Quiz for people with dementia about the Royal Family and the Netherlands

A quiz for people with dementia about our Royal Family and the Netherlands can have the same questions as a question and answer game about our royal family and national history for seniors without dementia. But realize that the answers you can expect from seniors with Alzheimer’s, for example, will most likely differ from the responses of seniors. After all, people with dementia remember a different period of our ‘Orange history’ well than mentally healthy people over 55. Memory is often seriously affected in elderly people with dementia. Yet such a historical activity can also be meaningful and enjoyable for them. Memories are evoked and their self-esteem can be strengthened if they can give a correct answer.

Historical quizzes for people with dementia

If you are doing a question and answer game about a historical subject such as our Royal Family with elderly people with dementia, you must realize that the questions will elicit different answers than you might initially expect. People with dementia mainly remember facts from their youth and from the period when they were just becoming adults. Their short-term memory is affected first. Then their medium-term memory and then their long-term memory.

Example of questions and unexpected answers about our Royal Family

In concrete terms, this means that if you ask Who is the King of the Netherlands?, they may respond in surprise with:
King? We have a queen, right? And if you were to ask: Who is our queen?, they would not answer with Beatrix, but with Juliana or even with Queen Wilhelmina! The same applies to a question such as: Who was our queen married to? Answers could be: Prince Claus, Prince Bernhard or even Prince Hendrik!

The purpose of a quiz for people with Alzheimer’s, for example

Their answers are not wrong, but go back to the part of Dutch history that they remember! This means that in such a quiz multiple answers are possible and correct. This is nice for elderly people with a disease that has caused them dementia, because such an activity is not about right and wrong and about winning, but about stimulating their memory, about a pleasant and meaningful daytime activity. Moreover, becoming aware of the fact that they know a lot about the country’s history can strengthen these seniors’ self-esteem.

Questions about the Royal family and the Netherlands

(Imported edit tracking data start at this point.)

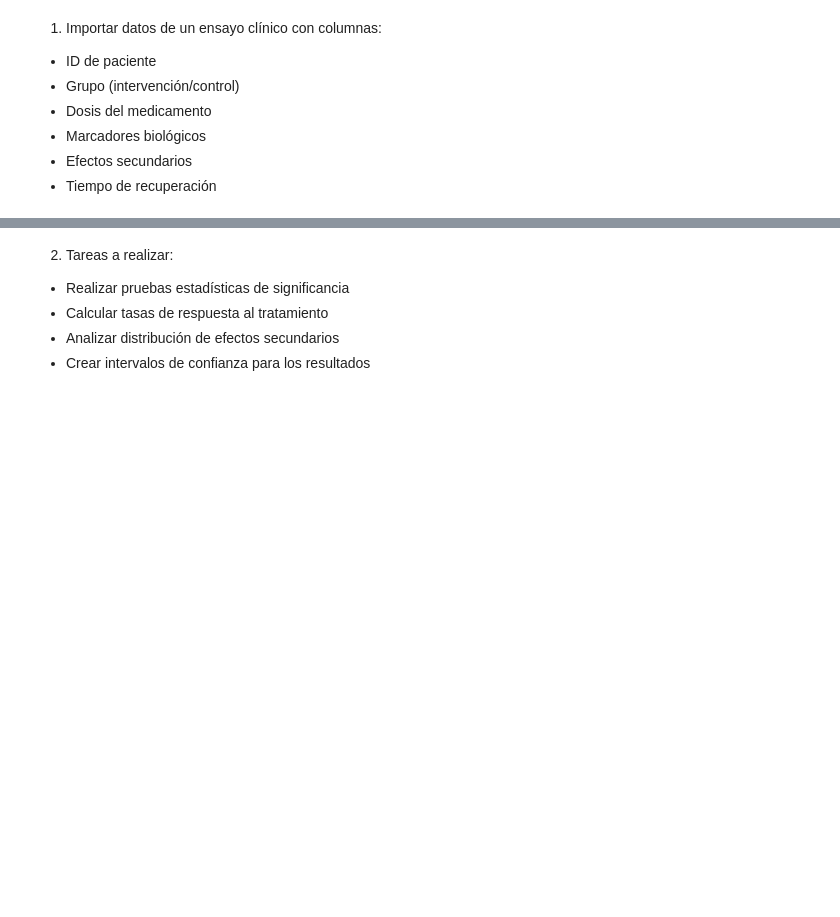
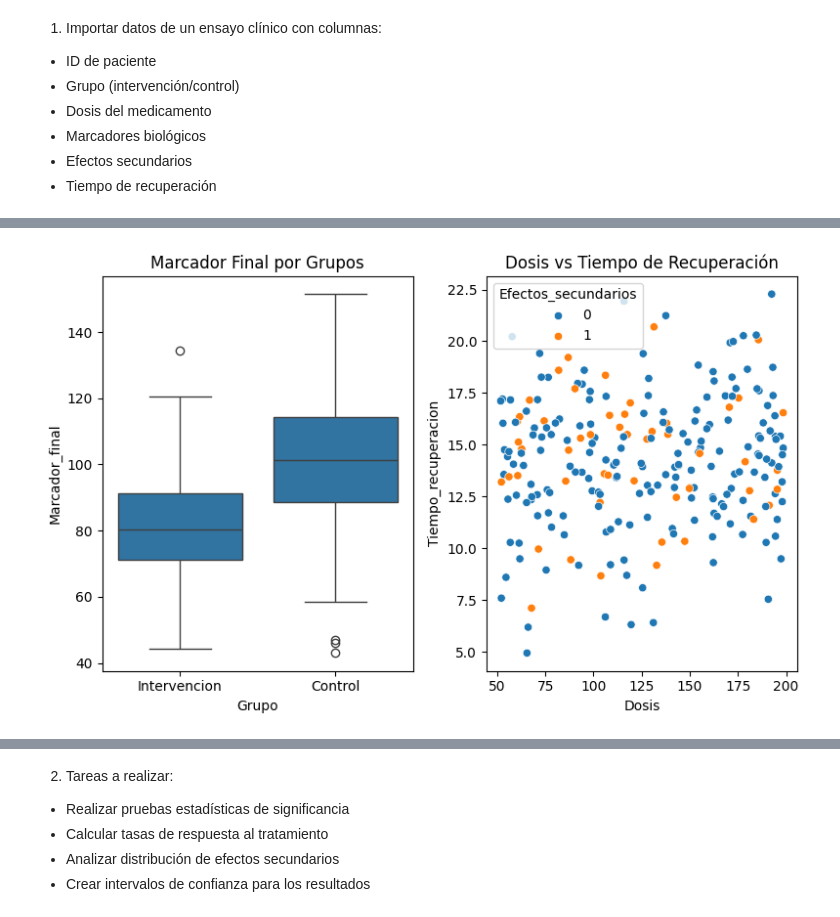
Before and after one commit to tucubanit0/Big-Data, a Jupyter notebook: 05_03_tipos_de_datos/05_03/Ejercicios de Análisis de Datos Biosanitarios.ipynb, the cells around one changed output, grey strips where cells are left out. Drawn from its saved outputs; the diff is of its cells as text; code cells hidden in the pictures; blank space fills up the shorter version.

```diff
--- a/05_03_tipos_de_datos/05_03/Ejercicios de Análisis de Datos Biosanitarios.ipynb
+++ b/05_03_tipos_de_datos/05_03/Ejercicios de Análisis de Datos Biosanitarios.ipynb
@@ -256,0 +141,89 @@ Intervencion            14.203042
+# %%
+'''# Generación de datos sintéticos
+def generar_datos_ensayo_clinico(n_muestras=500):
+    np.random.seed(42)
+    # Variables
+    grupo = np.random.choice(['Intervencion', 'Control'], n_muestras)
+    dosis = np.where(grupo == 'Intervencion',
+                     np.random.uniform(50, 200, n_muestras),
+                     np.zeros(n_muestras))
+    # Marcadores biológicos simulados
+    marcador_base = np.random.normal(100, 20, n_muestras)
+    marcador_final = np.where(
+        grupo == 'Intervencion',
+        marcador_base * (1 - np.random.uniform(0.1, 0.3, n_muestras)),
+        marcador_base
+    )
+    # Efectos secundarios
+    efectos_secundarios = np.where(grupo == 'Intervencion', 0.2, 0.05)
+    efectos_secundarios = np.random.binomial(1, efectos_secundarios)
+    tiempo_recuperacion = np.where(
+        grupo == 'Intervencion',
+        np.random.normal(14, 3, n_muestras),
+        np.random.normal(21, 3, n_muestras)
+    )
+
+    df = pd.DataFrame({
+        'ID': range(1, n_muestras + 1),
+        'Grupo': grupo,
+        'Dosis': dosis,
+        'Marcador_inicial': marcador_base,
+        'Marcador_final': marcador_final,
+        'Efectos_secundarios': efectos_secundarios,
+        'Tiempo_recuperacion': tiempo_recuperacion
+    })
+    return df
+# Generar los datos
+datos_ensayo = generar_datos_ensayo_clinico()
+# Análisis ensayo
+def analisis_ensayo_clinico(df):
+    # Análisis comparativo de grupos
+    comparacion_grupos = df.groupby('Grupo').agg({
+        'Marcador_inicial': 'mean',
+        'Marcador_final': 'mean',
+        'Efectos_secundarios': 'mean',
+        'Tiempo_recuperacion': 'mean'
+    })
+    print('Comparación de grupos:\n', comparacion_grupos)
+
+    # Prueba de significancia (t-test) entre los marcadores de ambos grupos
+    grupo_intervencion = df[df['Grupo'] == 'Intervencion']['Marcador_final']
+    grupo_control = df[df['Grupo'] == 'Control']['Marcador_final']
+
+    t_statistic, p_value = stats.ttest_ind(grupo_intervencion, grupo_control, equal_var=False)
+    print(f'\nPrueba t para Marcadores:\nEstadístico t: {t_statistic}\nValor p: {p_value:4f}')
+
+    # Promedio de efetos secundarios por rango de dosis en grupos de intervención
+    efectos_por_dosis = (df[df['Grupo'] == 'Intervencion']
+                         .groupby(pd.cut(df[df['Grupo'] == 'Intervencion']['Dosis'], bins=4))
+                         ['Efectos_secundarios'].mean())
+    print('\nEfectos secundarios por dosis en grupo de intervención:\n', efectos_por_dosis)
+
+
+    # Visualización de resultados
+    plt.figure(figsize=(8, 5))
+
+    plt.subplot(1, 2, 1)
+    sns.boxplot(x='Grupo', y='Marcador_final', data=df)
+    plt.title('Marcador Final por Grupos')
+
+    # Scatterplot de dosis vs tiempo de recuperación en el grupo de intervención
+    plt.subplot(1, 2, 2)
+    sns.scatterplot(x='Dosis', y='Tiempo_recuperacion', hue= 'Efectos_secundarios', data=df[df['Grupo'] == 'Intervencion'])
+    plt.title('Dosis vs Tiempo de Recuperación')
+
+    plt.tight_layout()
+    plt.show()
+
+    # Analisis de regresión Lineal: Relación entre dosis y marcador final
+    x = df[df['Grupo'] == 'Intervencion'] [['Dosis']]
+    y_marcador = df[df['Grupo'] == 'Intervencion']['Marcador_final']
+
+    modelo = LinearRegression().fit(x, y_marcador)
+    print(f'\nModelo de Regresión - Dosis vs Marcador:\nPendiente: {modelo.coef_[0]:4f}\nIntercepto: {modelo.intercept_:4f}')
+
+
+
+# Ejecutar análisis
+analisis_ensayo_clinico(datos_ensayo)'''
+# %% [output]
@@ -256,0 +247 @@ Intervencion            14.203042
+[figure, added]
```
Also changed, not shown: parts of 5 cells of this notebook, 3 other files.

  1. Who is the Queen/King of the Netherlands?
  2. What do we mean by the Dutch ‘Tricolor’?
  3. What color is the pennant of our flag?
  4. How does our national anthem start?
  5. What are the colors of the Dutch flag?
  6. Who is our Queen/King married to?
  7. How does the verse of our national anthem that is sung after the 1st verse begin?
  8. When does the Queen/King celebrate her/his birthday?
  9. Which traditional games are played on Queen’s Day / King’s Day?
  10. Which country does Prince Bernhard come from?
  11. What is the ‘surname’ of our Royal Family?
  12. How does this song continue: ‘Orange above, orange aboveā€¦’?
  13. On which day(s) is one allowed to fly the flag?
  14. Where is Noordeinde Palace located?
  15. How do you address the queen/king?

 

 

Answers about the House of Orange and Dutch history

  1. Beatrix, Juliana, Wilhelmina, Willem Alexander
  2. The Dutch flag
  3. Orange
  4. Wilhelmus van Nassouwe, I am, of German blood
  5. Red White Blue
  6. Prince Claus, Prince Bernhard, Prince Hendrik, Queen Maxima
  7. You are my shield and my faithful one, O God my Lord
  8. On April 30, on April 27
  9. Eating cookies, running bags, pulling rope
  10. Germany
  11. Van Oranje (Nassau)
  12. Long live the Queen
  13. Queen’s Day, May 4 Remembrance Day, May 5 Liberation Day, Budget Day
  14. In The Hague
  15. Majesty

 

Additional national activities for clients with dementia

It’s fun to alternate the quiz questions with other activities. Consider showing historical photos of our king (please explain!), queens and Dutch palaces. Or playing national songs, for example. Duo Karst has a special CD with exclusively patriotic songs. You can also start a conversation about celebrating Queen’s Day. How did today’s elderly do that when they were young? It is always nice to treat these elderly people to an extra festive cookie.

read more

  • Garden quiz for demented elderly stimulates nature memories
  • Quiz questions about beer for a demented man: stimulate the memory
  • Brain exercise for dementia: quiz questions about wine, with tips
  • Sea quiz or to the sea for dementia patients in a nursing home
  • Zoo quiz & nature experience for dementia in a nursing home
Scroll to Top